More than two-thirds of workers are willing to retrain for new jobs as they look toward the aftermath of the pandemic, according to a new study by Boston Consulting Group (BCG)and The Network. The interest in developing new skills is highest among those in the early- and midcareer phases.
A new report based on the study, Decoding Global Reskilling and Career Paths, is being released today. It’s the third in a series of publications that BCG and The Network have issued about the pandemic’s impact on people’s work preferences and careers.
The economic uncertainty touched off by the pandemic comes at a time when workers in just about every field already have some level of concern about being replaced by technology. Forty-one percent of workers globally have become more concerned about automation during the pandemic, according to the survey. Increased concern is especially common among people who work at financial institutions or at insurance or telecommunications companies.
“The pandemic and the increasing speed of technological disruption have prompted people to question their chosen career paths,” said Rainer Strack, one of the authors of the study and a senior partner at BCG. “Almost seven in ten people say they are open to retraining that would allow them to switch to completely different job roles. This level of flexibility could help employers and governments that are worried about preparing their workforces for the future.”
Retraining willingness—68% globally—is highest among workers who have fared worst during the pandemic or have the most concern about automation. This includes workers in service-sector, customer service, and sales roles. Almost three-quarters of the people in these jobs say they would retrain for something new. Those in job roles seen as less vulnerable—health and medicine, social work, and science and research—generally aren’t as ready to switch careers.
There are some geographic differences in the willingness to retrain as well. People in developing economies, including many in Africa, are the most enthusiastic, with as many as three-quarters saying they would retrain to prepare themselves for a new job. Europeans and Americans have the lowest level of willingness, the study shows, but even in those geographies the proportion of people who say they would retrain is generally above 50%.
More than a third of people worldwide have been laid off or forced to work fewer hours during the COVID-19 crisis, according to the survey. The economic fallout has been worst for the young and least educated. Almost half of those under 20, and an equal proportion of people with only a high school degree, have lost income during the pandemic.
“The pandemic is another reminder— after the 2008 financial crisis—that there are always going to be events that threaten economies and require workers to adjust,” said Kate Kavanagh, a co–managing director of The Network and a coauthor of the report. “Workers have come to accept that their only real job security lies in their adaptability, which sometimes means shifting roles or even careers.”
A Move Toward More Stable Fields

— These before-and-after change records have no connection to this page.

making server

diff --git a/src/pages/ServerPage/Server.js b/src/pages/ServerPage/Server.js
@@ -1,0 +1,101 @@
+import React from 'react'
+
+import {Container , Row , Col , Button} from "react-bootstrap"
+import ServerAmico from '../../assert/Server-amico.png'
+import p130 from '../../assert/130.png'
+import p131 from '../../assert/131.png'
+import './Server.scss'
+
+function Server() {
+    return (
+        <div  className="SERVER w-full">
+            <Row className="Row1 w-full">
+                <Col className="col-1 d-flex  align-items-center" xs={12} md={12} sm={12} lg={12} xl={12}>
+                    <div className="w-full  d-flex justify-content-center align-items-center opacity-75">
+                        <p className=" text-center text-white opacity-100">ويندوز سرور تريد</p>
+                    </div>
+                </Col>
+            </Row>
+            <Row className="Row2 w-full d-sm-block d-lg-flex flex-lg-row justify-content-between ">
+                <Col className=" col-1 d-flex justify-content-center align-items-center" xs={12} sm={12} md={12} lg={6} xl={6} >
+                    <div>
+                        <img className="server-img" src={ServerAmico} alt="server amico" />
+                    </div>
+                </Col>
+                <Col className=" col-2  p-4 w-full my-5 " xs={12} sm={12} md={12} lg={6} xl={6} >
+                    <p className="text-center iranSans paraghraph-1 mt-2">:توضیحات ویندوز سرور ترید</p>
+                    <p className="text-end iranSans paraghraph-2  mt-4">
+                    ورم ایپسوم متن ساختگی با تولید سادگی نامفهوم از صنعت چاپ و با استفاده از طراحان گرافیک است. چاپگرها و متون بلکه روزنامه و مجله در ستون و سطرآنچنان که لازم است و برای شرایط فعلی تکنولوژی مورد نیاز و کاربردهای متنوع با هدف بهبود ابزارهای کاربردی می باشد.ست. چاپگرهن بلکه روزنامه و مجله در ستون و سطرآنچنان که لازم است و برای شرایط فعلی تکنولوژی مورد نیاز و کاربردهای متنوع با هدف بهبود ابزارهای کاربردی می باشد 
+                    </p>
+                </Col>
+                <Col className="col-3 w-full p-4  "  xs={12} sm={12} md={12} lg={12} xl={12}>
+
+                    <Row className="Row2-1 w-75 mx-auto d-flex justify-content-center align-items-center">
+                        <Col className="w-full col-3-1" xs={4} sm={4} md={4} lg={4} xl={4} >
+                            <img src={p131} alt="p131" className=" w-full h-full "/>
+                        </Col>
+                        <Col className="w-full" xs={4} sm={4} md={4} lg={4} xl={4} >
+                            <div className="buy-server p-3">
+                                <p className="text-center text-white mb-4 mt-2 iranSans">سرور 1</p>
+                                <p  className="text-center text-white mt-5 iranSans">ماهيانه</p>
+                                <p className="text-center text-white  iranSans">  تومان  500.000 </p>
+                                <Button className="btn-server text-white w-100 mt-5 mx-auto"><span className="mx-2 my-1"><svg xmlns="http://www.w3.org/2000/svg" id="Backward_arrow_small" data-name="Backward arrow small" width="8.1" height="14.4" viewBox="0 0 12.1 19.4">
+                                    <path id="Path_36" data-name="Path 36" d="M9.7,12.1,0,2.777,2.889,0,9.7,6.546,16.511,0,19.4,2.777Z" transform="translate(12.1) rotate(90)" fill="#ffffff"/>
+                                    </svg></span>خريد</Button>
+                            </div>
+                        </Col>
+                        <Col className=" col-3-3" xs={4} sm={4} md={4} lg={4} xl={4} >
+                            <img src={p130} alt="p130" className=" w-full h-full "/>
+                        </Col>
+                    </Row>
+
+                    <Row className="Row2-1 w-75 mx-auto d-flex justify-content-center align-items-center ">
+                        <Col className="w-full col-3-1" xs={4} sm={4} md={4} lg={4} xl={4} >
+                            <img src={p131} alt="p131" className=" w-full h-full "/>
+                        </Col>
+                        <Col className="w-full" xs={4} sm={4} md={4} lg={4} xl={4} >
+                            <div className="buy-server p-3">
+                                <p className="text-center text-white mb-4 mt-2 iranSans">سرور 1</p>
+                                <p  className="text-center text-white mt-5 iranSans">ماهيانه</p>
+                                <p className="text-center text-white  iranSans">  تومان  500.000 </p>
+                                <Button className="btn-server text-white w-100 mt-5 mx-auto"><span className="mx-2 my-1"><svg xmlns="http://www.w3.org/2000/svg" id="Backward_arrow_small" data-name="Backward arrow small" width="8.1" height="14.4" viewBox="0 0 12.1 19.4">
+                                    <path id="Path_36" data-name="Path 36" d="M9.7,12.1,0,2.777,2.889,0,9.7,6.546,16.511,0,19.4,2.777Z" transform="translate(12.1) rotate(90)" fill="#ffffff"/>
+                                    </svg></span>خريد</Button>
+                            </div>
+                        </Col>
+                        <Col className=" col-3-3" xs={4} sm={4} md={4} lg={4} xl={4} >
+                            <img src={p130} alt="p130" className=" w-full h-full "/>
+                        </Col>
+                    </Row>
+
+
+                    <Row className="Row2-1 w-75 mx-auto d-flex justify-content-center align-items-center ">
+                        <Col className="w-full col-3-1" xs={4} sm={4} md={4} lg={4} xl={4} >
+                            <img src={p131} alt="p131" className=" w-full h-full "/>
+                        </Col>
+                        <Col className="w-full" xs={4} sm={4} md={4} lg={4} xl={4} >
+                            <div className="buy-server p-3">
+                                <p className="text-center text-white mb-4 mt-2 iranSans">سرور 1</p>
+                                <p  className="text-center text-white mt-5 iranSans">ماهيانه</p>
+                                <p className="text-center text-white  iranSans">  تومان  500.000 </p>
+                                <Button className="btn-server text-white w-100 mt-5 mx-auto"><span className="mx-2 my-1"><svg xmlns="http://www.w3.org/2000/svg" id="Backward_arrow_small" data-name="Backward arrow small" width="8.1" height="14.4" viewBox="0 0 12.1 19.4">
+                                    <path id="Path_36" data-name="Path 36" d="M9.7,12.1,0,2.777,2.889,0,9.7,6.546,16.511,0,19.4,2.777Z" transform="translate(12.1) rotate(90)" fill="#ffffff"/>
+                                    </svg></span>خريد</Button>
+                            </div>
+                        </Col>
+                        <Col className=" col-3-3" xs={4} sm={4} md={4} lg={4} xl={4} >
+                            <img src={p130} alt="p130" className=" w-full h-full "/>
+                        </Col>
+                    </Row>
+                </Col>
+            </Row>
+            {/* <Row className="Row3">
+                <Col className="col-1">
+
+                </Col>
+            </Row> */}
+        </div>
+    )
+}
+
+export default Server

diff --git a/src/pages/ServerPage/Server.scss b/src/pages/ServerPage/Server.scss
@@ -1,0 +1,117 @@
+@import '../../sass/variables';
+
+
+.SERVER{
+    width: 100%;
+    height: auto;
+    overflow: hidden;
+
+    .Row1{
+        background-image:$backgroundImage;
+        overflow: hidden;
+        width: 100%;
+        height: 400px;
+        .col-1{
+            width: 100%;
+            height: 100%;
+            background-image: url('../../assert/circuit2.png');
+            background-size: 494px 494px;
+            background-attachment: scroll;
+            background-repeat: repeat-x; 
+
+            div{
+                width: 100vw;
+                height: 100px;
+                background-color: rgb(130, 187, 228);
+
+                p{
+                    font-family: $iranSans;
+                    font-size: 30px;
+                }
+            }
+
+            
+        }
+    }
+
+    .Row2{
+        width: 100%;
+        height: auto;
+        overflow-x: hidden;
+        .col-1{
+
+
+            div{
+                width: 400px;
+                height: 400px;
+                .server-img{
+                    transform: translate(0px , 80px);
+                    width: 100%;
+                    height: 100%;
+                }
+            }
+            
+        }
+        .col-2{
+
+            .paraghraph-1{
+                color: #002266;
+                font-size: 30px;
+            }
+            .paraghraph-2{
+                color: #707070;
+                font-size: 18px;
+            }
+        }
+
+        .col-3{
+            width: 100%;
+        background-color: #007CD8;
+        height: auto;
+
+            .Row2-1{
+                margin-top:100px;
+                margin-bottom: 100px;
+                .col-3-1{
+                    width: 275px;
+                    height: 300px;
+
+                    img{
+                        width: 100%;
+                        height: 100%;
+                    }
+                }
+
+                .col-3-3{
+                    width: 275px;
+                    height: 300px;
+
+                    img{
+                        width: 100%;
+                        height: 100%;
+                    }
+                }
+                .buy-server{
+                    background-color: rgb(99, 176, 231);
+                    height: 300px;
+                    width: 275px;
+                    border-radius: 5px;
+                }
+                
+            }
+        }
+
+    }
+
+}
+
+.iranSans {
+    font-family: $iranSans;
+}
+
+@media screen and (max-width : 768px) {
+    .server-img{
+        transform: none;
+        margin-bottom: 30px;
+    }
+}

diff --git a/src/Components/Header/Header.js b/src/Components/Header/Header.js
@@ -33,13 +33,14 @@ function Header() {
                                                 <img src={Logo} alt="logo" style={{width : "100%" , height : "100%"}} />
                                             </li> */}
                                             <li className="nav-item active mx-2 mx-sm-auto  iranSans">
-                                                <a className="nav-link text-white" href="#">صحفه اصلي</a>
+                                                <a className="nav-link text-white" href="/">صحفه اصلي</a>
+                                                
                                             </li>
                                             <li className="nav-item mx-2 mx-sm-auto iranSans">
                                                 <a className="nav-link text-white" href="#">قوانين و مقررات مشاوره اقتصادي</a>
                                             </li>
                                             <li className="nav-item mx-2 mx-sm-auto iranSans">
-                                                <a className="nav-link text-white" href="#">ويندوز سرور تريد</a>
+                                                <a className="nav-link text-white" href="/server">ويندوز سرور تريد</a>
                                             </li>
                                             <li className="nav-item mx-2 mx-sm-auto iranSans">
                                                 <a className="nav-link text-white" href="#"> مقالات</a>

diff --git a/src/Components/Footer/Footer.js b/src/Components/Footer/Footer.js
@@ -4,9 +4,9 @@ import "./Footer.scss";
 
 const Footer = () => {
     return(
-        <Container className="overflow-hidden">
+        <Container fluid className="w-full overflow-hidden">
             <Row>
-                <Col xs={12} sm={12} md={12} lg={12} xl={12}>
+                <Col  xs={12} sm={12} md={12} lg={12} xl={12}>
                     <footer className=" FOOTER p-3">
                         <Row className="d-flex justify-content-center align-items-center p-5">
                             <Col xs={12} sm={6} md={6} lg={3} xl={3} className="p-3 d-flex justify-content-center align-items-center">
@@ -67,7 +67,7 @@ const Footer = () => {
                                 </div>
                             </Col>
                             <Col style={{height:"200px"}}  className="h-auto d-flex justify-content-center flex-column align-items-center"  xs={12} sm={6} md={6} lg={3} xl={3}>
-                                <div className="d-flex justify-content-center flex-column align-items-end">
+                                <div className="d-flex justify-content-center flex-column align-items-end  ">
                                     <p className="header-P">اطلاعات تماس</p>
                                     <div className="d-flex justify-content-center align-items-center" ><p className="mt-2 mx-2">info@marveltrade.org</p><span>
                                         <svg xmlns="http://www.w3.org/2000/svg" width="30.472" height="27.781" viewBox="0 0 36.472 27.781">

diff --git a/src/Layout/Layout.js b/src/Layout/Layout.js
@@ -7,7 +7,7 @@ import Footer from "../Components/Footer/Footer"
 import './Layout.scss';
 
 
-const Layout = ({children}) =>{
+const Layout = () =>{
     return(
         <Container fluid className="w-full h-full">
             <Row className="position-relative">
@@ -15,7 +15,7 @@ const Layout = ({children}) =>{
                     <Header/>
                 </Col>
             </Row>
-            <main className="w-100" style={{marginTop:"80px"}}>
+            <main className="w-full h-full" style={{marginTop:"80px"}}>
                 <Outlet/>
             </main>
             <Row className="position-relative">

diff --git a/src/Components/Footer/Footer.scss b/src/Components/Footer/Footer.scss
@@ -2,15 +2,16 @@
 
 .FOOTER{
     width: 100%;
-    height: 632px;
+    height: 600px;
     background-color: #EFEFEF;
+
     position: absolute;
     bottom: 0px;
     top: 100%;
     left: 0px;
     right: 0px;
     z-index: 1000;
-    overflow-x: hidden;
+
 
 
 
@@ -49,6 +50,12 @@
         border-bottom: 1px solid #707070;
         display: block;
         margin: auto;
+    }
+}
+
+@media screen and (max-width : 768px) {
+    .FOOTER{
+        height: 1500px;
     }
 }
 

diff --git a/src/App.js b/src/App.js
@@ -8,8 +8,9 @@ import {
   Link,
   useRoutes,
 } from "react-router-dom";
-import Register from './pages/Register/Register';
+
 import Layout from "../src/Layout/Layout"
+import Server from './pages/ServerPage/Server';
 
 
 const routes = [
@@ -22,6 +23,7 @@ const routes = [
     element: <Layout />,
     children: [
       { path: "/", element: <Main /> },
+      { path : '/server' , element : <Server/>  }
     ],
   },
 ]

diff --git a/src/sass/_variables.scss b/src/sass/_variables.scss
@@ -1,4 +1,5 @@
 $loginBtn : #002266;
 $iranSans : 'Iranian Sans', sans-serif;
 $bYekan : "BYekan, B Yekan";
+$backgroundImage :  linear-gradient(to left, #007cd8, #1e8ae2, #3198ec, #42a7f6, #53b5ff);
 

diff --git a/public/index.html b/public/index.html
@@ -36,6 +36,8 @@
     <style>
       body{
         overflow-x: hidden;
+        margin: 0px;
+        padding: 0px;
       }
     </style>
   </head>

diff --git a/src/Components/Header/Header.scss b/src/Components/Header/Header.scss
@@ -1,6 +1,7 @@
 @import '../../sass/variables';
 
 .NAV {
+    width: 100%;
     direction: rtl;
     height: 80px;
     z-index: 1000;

The study shows a high level of realism in people’s attitudes about retraining. Most of the areas of retraining willingness involve moves into fields that, at least for the moment, seem less risky than the fields people are in today. Generally, the new fields that people say they would consider have similarities to their current jobs.
Digital and information technology top the list of potential next careers, probably because of the expanding opportunities in those areas and the generally high remuneration. For example, more than 20% of people currently working in artistic or creative jobs say they would retrain for a digital job, as do more than 20% of people currently working in consulting or media. Office and management jobs (such as marketing and human resources) are also seen as attractive next career steps, possibly because of the perceived ease of transitioning into those jobs for a variety of workers.
Workers have already been taking steps to upgrade their skills. The proportion of workers spending a few weeks or more on skill building each year has held steady, at about two-thirds, since BCG and The Network last asked this question, in 2018.
The approach to learning has evolved, however. Forty-eight percent of people now use an online educational institution (such as a MOOC, or massive open online course) for learning, and 36% now use a mobile app. Both approaches still trail on-the-job training and independent study, today’s most popular approaches to workplace learning, but in the era of the pandemic digital approaches have made inroads.
The data gathered for Decoding Global Reskilling and Career Paths provides insights into workers’ career expectations by gender, age, education level, and position in the job hierarchy.